- at least 2 respondents use cameras made by Hikvision in their body-worn video systems;
- 23 of the 31 respondents who said they operate cameras on drones / unmanned aerial vehicles (variously with video, audio, and thermal imaging and/or night vision capability), said they were aware of security or ethical concerns about the manufacturer of their drones, Chinese company, DJI.
“It is abundantly clear from this detailed analysis of the survey results that the police estate in the UK is shot through with Chinese surveillance cameras,” said Biometrics and Surveillance Camera Commissioner Fraser Sampson.
“It is also clear that the forces deploying this equipment are generally aware that there are security and ethical concerns about the companies that supply their kit,” said Sampson.
“There has been a lot in the news in recent days about how concerned we should be about Chinese spy balloons 60,000 feet up in the sky,” Sampson added. “I do not understand why we are not at least as concerned about the Chinese cameras 6 feet above our head in the street and elsewhere.”
“Clearly it is vital sometimes that the police must be able to use intrusive surveillance technology in public places,” said Sampson. “But if they want the public to trust them to do so, they must be able to persuade us, not only that they are working partners and providers that can be trusted, but also that they will use the technology available to them lawfully, responsibly and according to a set of clear agreed principles.”
“Parliament has already acted to curtail the use of equipment made by several Chinese manufacturers from some areas of public life where security is key,” said Sampson. “Myself and others have been saying for some time that we should, both for security and ethical reasons, really be asking ourselves whether it is ever appropriate for public bodies to use equipment made by companies with such serious questions hanging over them.”
Concern about Chinese activities have been growing recently.
Last week the Australian government ordered the removal of Chinese surveillance cameras from sensitive government and military locations over national security concerns.
Australia followed the US and UK in carrying out this action.
Last November the British government instructed government departments and locations to halt the deployment of any Chinese CCTV equipment.
The British decision to ban the use of CCTV camera from the likes of Hikvision and Dahua, was down to concern the two firms have links to the Chinese government.
The UK surveillance camera commissioner, Professor Fraser Sampson, in May 2022 had issued a warning about Chinese-made CCTV cameras, commonly found on British streets.
Professor Fraser Sampson said at the time he was becoming increasingly concerned about the security risks posted by “state-controlled surveillance systems covering our public spaces.”

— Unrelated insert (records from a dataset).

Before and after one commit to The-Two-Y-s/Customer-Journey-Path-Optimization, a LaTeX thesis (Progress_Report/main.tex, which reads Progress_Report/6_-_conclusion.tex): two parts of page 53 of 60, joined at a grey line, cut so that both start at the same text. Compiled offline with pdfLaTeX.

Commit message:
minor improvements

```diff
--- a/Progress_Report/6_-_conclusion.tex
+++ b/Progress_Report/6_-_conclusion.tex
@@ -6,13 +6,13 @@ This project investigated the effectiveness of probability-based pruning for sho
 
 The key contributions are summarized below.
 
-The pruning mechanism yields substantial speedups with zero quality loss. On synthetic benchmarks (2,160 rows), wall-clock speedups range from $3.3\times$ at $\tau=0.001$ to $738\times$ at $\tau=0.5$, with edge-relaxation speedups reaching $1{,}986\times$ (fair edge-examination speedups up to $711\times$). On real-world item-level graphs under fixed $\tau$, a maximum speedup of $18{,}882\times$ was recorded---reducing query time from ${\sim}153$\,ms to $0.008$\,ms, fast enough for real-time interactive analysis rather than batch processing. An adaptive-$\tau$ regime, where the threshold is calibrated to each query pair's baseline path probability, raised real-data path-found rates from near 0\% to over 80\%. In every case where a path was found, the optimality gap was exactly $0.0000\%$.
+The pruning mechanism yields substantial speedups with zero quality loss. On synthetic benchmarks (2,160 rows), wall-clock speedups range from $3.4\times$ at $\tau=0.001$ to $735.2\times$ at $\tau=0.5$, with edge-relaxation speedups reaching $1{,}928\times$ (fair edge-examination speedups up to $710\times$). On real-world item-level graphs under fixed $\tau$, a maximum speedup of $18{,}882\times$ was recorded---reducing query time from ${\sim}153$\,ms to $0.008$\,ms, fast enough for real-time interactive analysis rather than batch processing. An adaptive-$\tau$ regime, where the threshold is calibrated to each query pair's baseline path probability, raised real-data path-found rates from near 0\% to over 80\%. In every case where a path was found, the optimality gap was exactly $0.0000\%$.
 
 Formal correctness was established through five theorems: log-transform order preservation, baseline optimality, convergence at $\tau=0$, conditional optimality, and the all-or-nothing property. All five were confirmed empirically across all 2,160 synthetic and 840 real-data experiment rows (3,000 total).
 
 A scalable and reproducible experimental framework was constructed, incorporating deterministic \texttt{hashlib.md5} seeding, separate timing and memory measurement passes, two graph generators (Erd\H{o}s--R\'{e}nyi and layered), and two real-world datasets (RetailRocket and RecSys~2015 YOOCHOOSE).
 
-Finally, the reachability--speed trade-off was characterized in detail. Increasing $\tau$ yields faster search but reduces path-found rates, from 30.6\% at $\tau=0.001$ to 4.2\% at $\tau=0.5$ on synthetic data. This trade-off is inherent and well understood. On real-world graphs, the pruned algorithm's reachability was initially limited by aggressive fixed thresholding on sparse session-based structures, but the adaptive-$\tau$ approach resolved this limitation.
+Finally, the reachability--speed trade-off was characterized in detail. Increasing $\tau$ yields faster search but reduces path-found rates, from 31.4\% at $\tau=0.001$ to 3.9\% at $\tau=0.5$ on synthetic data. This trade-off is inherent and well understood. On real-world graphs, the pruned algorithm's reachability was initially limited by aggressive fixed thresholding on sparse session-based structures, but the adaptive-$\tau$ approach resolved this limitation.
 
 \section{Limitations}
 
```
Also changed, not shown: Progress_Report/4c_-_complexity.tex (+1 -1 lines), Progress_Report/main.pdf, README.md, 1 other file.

Indeed, such was his concern, that Professor Sampson warned public sector bodies and local authorities against buying CCTV equipment from Chinese firms including market leader Hikvision.